Summary: An Examination of the "names" prophesied by Isaiah, to help the audience consider what a blessing it is that Jesus came and to live life in light of that great help
Congratulations! It’s a boy! You have a baby boy! Mazzletov!
I know, I know, you have all kinds of reasons that you shouldn’t have Him. You’re not ready yet, or you’re too old. You can’t afford it. Everybody has their list of reasons that they shouldn’t have a baby.
Believe me, I know! It was 1965. My parents, who already had 5 children, announced to my 17 year old brother Dan the good news that he was going to have yet another little brother or sister. You’d think he’d be thrilled. Instead he said, “O great, just what this family needs – another mouth to feed!” There aren’t many baby pictures of that 6th and final Nichols baby.
Everyone has their reasons that you can’t add a baby boy to the house, right?
Isaiah writes to Israel in 9:6 – to us a child is born, to us a son is given. It’s not just for them. In fact, Jesus wouldn’t even hit the scene for another 700 years or so.
But the angel told the shepherds, Today in the town of David a Savior has been born to you;
John later wrote that God gave His one and only Son. Gave Him. To us, a son is given! So, congratulations! You have a son!
Do we really need Him? Is that really the answer to life’s challenges? A baby?
Israel surely was asking questions like that. There was little doubt that they needed something.
It was during Isaiah’s days that the northern 10 tribes were overrun and taken apart by Assyria.
In the time of Pekah king of Israel, Tiglath-Pileser king of Assyria came and took…Gilead and Galilee, including all the land of Naphtali, and deported the people to Assyria.
200 years before that, it was the tribes of Zebulon and Naphtali that had been hit the hardest by King Ben Hadad. Even though the Jews did some resettling many years later, the area that became known as Upper Galilee was never really Jewish again – “Galilee of the Gentiles,” they called it. And just south, the area of Galilee, remained an area of contempt. Being called a Nazarene was an insult. Remember when Philip told Nathanael they had found the Messiah – Jesus from Nazareth? “Can anything good come from there?” he said. The Jewish council insulted Nicodemus: “Are you from Galilee too? Look into it, and you will find that a prophet does not come out of Galilee.”
We have a copy of the movie called The Nativity. We’ll probably be watching that before long. Like any Bible story movie, it has its flaws, but one feature of it I like is the way it shows the little town of Nazareth, where Mary and Joseph lived. Too often I think we picture a well-organized, big city. It wasn’t. It wasn’t much at all.

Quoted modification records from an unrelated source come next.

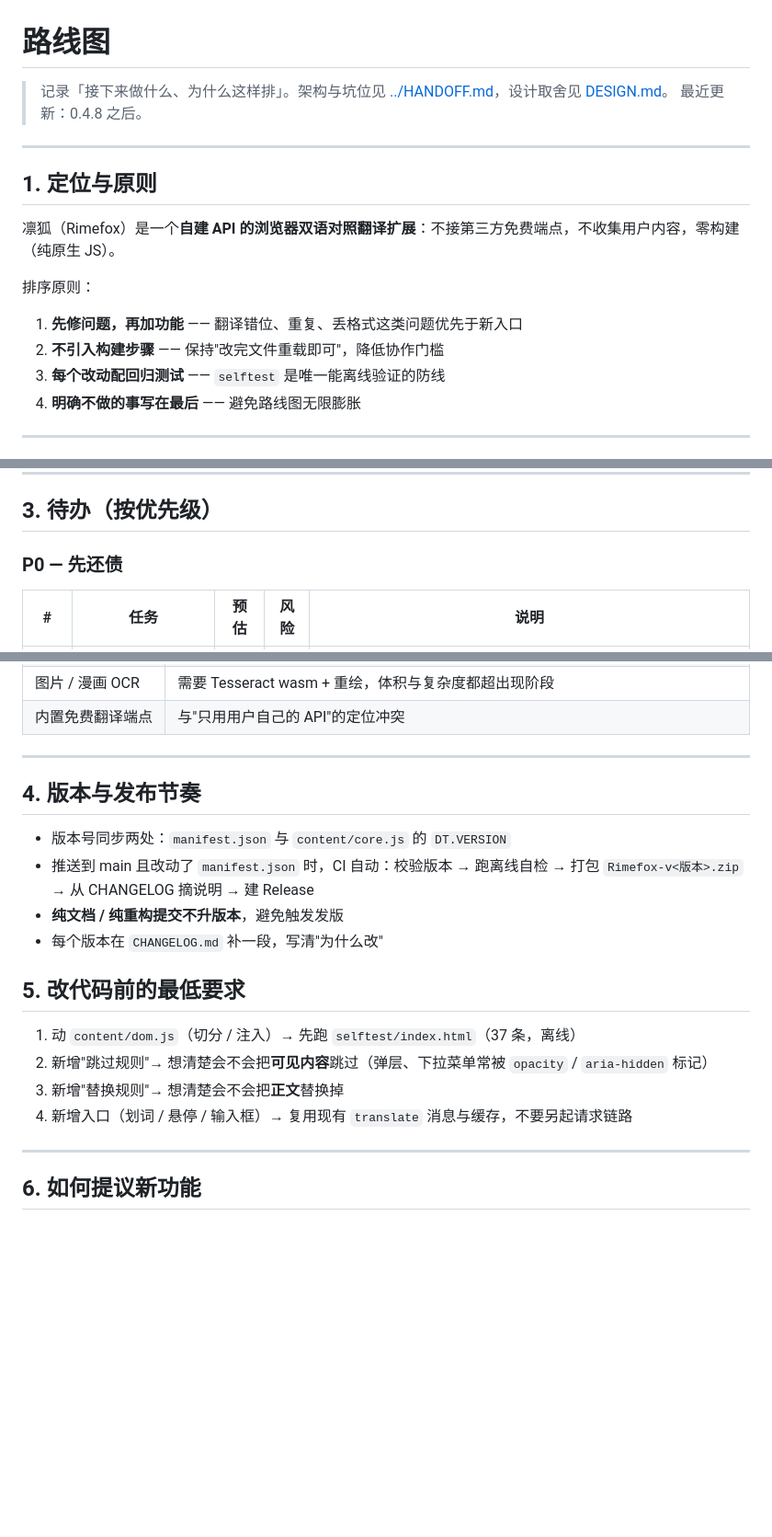
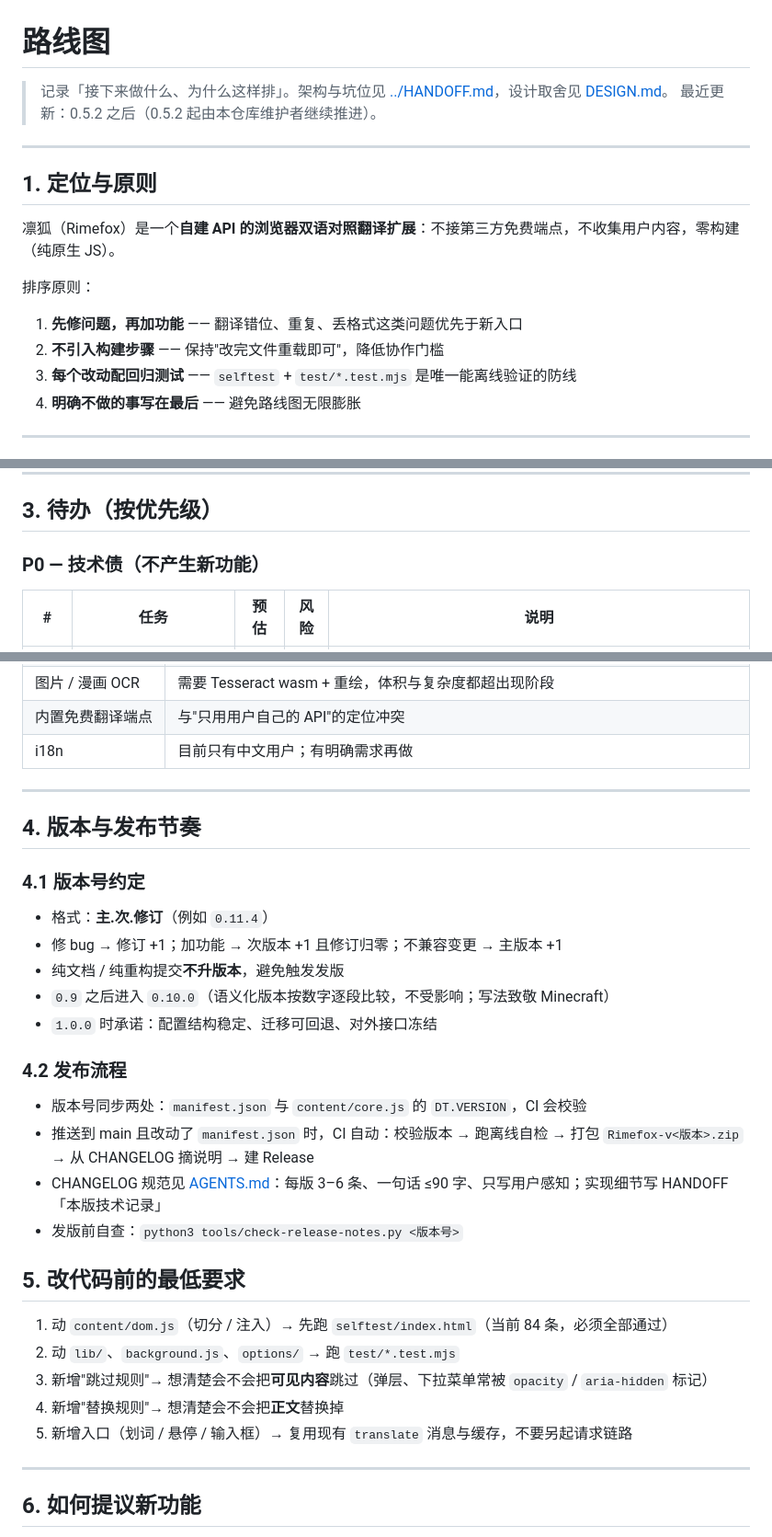
Before and after one commit to Suethekitten/Rimefox, a Markdown page: docs/ROADMAP.md, 3 parts joined by grey strips. Shown at 92% size. GitHub-like rendering; blank space fills up the shorter version.

```diff
--- a/docs/ROADMAP.md
+++ b/docs/ROADMAP.md
@@ -1,7 +1,7 @@
 # 路线图
 
 > 记录「接下来做什么、为什么这样排」。架构与坑位见 [../HANDOFF.md](../HANDOFF.md)，设计取舍见 [DESIGN.md](DESIGN.md)。
-> 最近更新：0.4.8 之后。
+> 最近更新：0.5.2 之后（0.5.2 起由本仓库维护者继续推进）。
 
 ---
 
@@ -13,7 +13,7 @@
 
 1. **先修问题，再加功能** —— 翻译错位、重复、丢格式这类问题优先于新入口
 2. **不引入构建步骤** —— 保持"改完文件重载即可"，降低协作门槛
-3. **每个改动配回归测试** —— `selftest` 是唯一能离线验证的防线
+3. **每个改动配回归测试** —— `selftest` + `test/*.test.mjs` 是唯一能离线验证的防线
 4. **明确不做的事写在最后** —— 避免路线图无限膨胀
 
 ---
@@ -39,7 +39,7 @@
 
 ## 3. 待办（按优先级）
 
-### P0 — 先还债
+### P0 — 技术债（不产生新功能）
 
 | # | 任务 | 预估 | 风险 | 说明 |
 |---|---|---|---|---|
@@ -81,21 +85,33 @@
 | 图片 / 漫画 OCR | 需要 Tesseract wasm + 重绘，体积与复杂度都超出现阶段 |
 | 内置免费翻译端点 | 与"只用用户自己的 API"的定位冲突 |
+| i18n | 目前只有中文用户；有明确需求再做 |
 
 ---
 
 ## 4. 版本与发布节奏
 
-- 版本号同步两处：`manifest.json` 与 `content/core.js` 的 `DT.VERSION`
+### 4.1 版本号约定
+
+- 格式：**主.次.修订**（例如 `0.11.4`）
+- 修 bug → 修订 +1；加功能 → 次版本 +1 且修订归零；不兼容变更 → 主版本 +1
+- 纯文档 / 纯重构提交**不升版本**，避免触发发版
+- `0.9` 之后进入 `0.10.0`（语义化版本按数字逐段比较，不受影响；写法致敬 Minecraft）
+- `1.0.0` 时承诺：配置结构稳定、迁移可回退、对外接口冻结
+
+### 4.2 发布流程
+
+- 版本号同步两处：`manifest.json` 与 `content/core.js` 的 `DT.VERSION`，CI 会校验
 - 推送到 main 且改动了 `manifest.json` 时，CI 自动：校验版本 → 跑离线自检 → 打包 `Rimefox-v<版本>.zip` → 从 CHANGELOG 摘说明 → 建 Release
-- **纯文档 / 纯重构提交不升版本**，避免触发发版
-- 每个版本在 `CHANGELOG.md` 补一段，写清"为什么改"
+- CHANGELOG 规范见 [AGENTS.md](../AGENTS.md)：每版 3–6 条、一句话 ≤90 字、只写用户感知；实现细节写 HANDOFF「本版技术记录」
+- 发版前自查：`python3 tools/check-release-notes.py <版本号>`
 
 ## 5. 改代码前的最低要求
 
-1. 动 `content/dom.js`（切分 / 注入）→ 先跑 `selftest/index.html`（37 条，离线）
-2. 新增"跳过规则"→ 想清楚会不会把**可见内容**跳过（弹层、下拉菜单常被 `opacity` / `aria-hidden` 标记）
-3. 新增"替换规则"→ 想清楚会不会把**正文**替换掉
-4. 新增入口（划词 / 悬停 / 输入框）→ 复用现有 `translate` 消息与缓存，不要另起请求链路
+1. 动 `content/dom.js`（切分 / 注入）→ 先跑 `selftest/index.html`（当前 84 条，必须全部通过）
+2. 动 `lib/`、`background.js`、`options/` → 跑 `test/*.test.mjs`
+3. 新增"跳过规则"→ 想清楚会不会把**可见内容**跳过（弹层、下拉菜单常被 `opacity` / `aria-hidden` 标记）
+4. 新增"替换规则"→ 想清楚会不会把**正文**替换掉
+5. 新增入口（划词 / 悬停 / 输入框）→ 复用现有 `translate` 消息与缓存，不要另起请求链路
 
 ---
 
```
Also changed, not shown: other parts of docs/ROADMAP.md (+19 -15 lines), README.md (+7 -5 lines).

So, Isaiah is speaking and writing to people who know hard times. And the first 39 chapters of his book are mostly about the hard times that are going to come upon the remaining 2 tribes of Judah and Simeon because of their unfaithfulness to God too. That’s conditions in Israel in Isaiah’s day. (Not a whole lot has changed).